• [PROBLEM TO SOLVE] Once you have located the line containing "YAML/JSON processing toolkit" in the material below, return it exactly along with each line after it through the line containing "API documentation (pdoc)".

• [PROVIDED DATA]

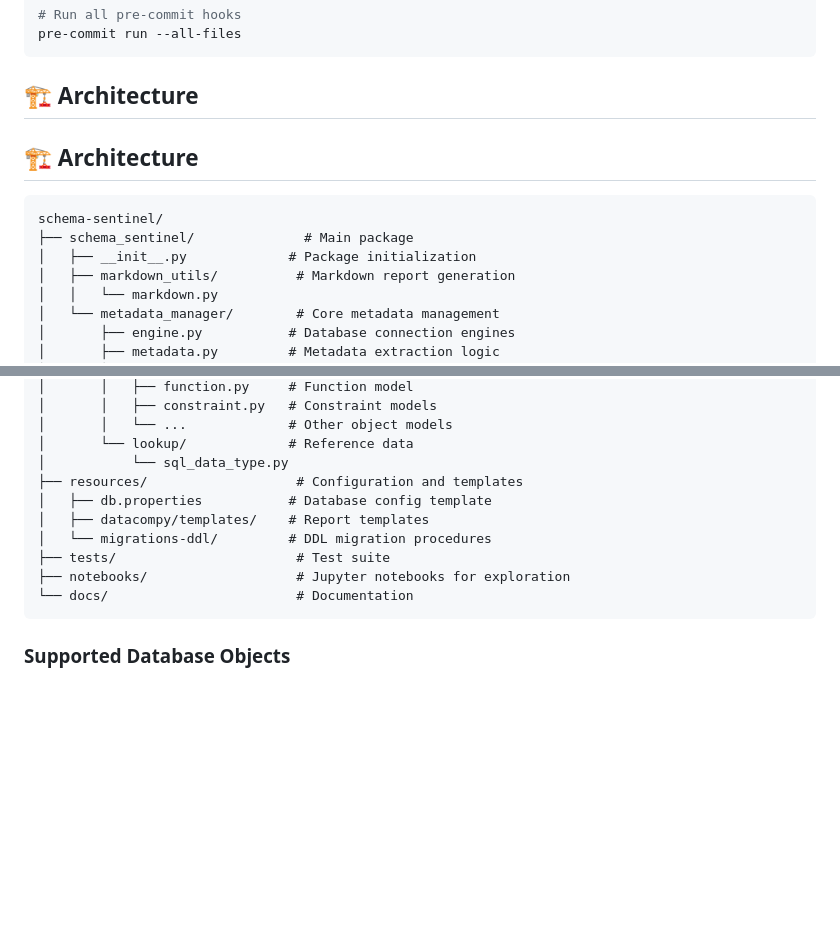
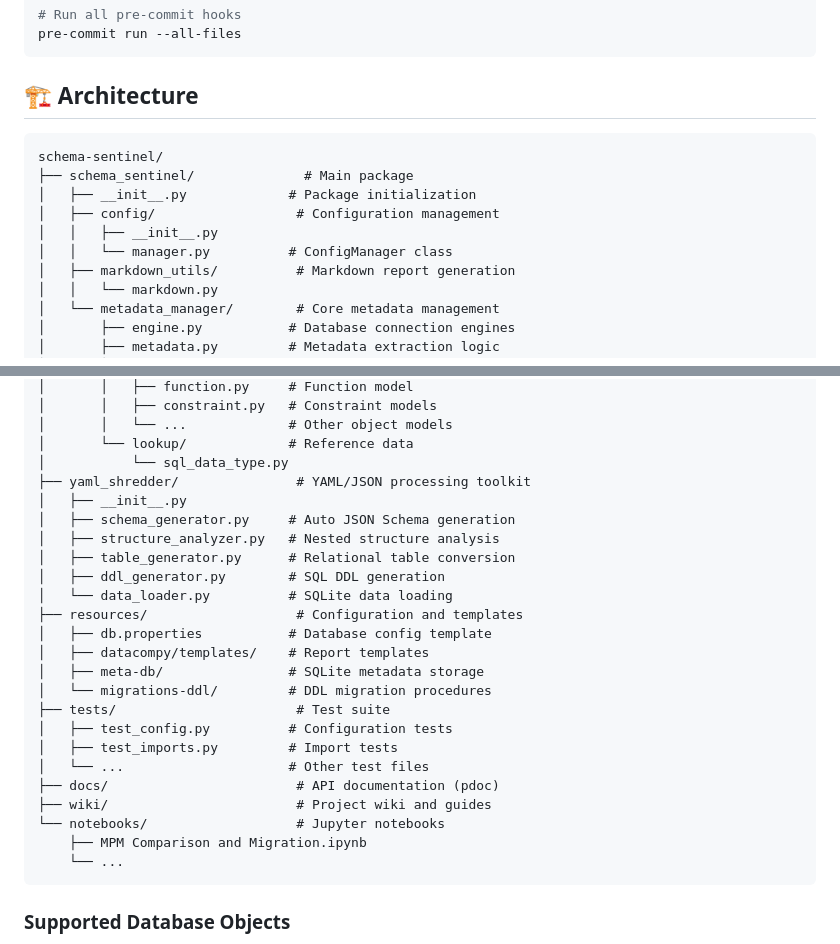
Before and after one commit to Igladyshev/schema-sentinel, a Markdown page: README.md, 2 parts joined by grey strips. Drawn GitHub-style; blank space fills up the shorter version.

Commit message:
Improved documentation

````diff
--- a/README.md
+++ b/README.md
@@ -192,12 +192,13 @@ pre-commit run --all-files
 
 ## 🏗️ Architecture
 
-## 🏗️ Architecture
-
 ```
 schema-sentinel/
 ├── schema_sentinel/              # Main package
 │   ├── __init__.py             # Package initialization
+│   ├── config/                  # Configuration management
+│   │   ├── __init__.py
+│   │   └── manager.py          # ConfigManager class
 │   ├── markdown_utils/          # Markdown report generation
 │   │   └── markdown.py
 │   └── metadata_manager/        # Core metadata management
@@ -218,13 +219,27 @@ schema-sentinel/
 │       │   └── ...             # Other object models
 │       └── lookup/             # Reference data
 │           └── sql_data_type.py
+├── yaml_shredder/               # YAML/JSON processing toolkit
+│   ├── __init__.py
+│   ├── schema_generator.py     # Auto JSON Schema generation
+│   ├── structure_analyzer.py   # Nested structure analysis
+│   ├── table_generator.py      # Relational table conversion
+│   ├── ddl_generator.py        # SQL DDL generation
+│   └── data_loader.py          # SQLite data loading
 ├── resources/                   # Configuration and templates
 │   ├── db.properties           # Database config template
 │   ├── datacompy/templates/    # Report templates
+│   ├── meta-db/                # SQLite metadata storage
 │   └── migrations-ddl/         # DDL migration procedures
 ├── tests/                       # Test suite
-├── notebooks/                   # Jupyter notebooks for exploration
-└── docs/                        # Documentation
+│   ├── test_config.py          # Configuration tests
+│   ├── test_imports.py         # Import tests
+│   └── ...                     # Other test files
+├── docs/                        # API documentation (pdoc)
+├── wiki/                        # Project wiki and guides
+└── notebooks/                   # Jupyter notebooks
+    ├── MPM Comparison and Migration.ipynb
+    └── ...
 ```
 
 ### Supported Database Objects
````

• [RESPONSE BELOW]
+├── yaml_shredder/               # YAML/JSON processing toolkit
+│   ├── __init__.py
+│   ├── schema_generator.py     # Auto JSON Schema generation
+│   ├── structure_analyzer.py   # Nested structure analysis
+│   ├── table_generator.py      # Relational table conversion
+│   ├── ddl_generator.py        # SQL DDL generation
+│   └── data_loader.py          # SQLite data loading
 ├── resources/                   # Configuration and templates
 │   ├── db.properties           # Database config template
 │   ├── datacompy/templates/    # Report templates
+│   ├── meta-db/                # SQLite metadata storage
 │   └── migrations-ddl/         # DDL migration procedures
 ├── tests/                       # Test suite
-├── notebooks/                   # Jupyter notebooks for exploration
-└── docs/                        # Documentation
+│   ├── test_config.py          # Configuration tests
+│   ├── test_imports.py         # Import tests
+│   └── ...                     # Other test files
+├── docs/                        # API documentation (pdoc)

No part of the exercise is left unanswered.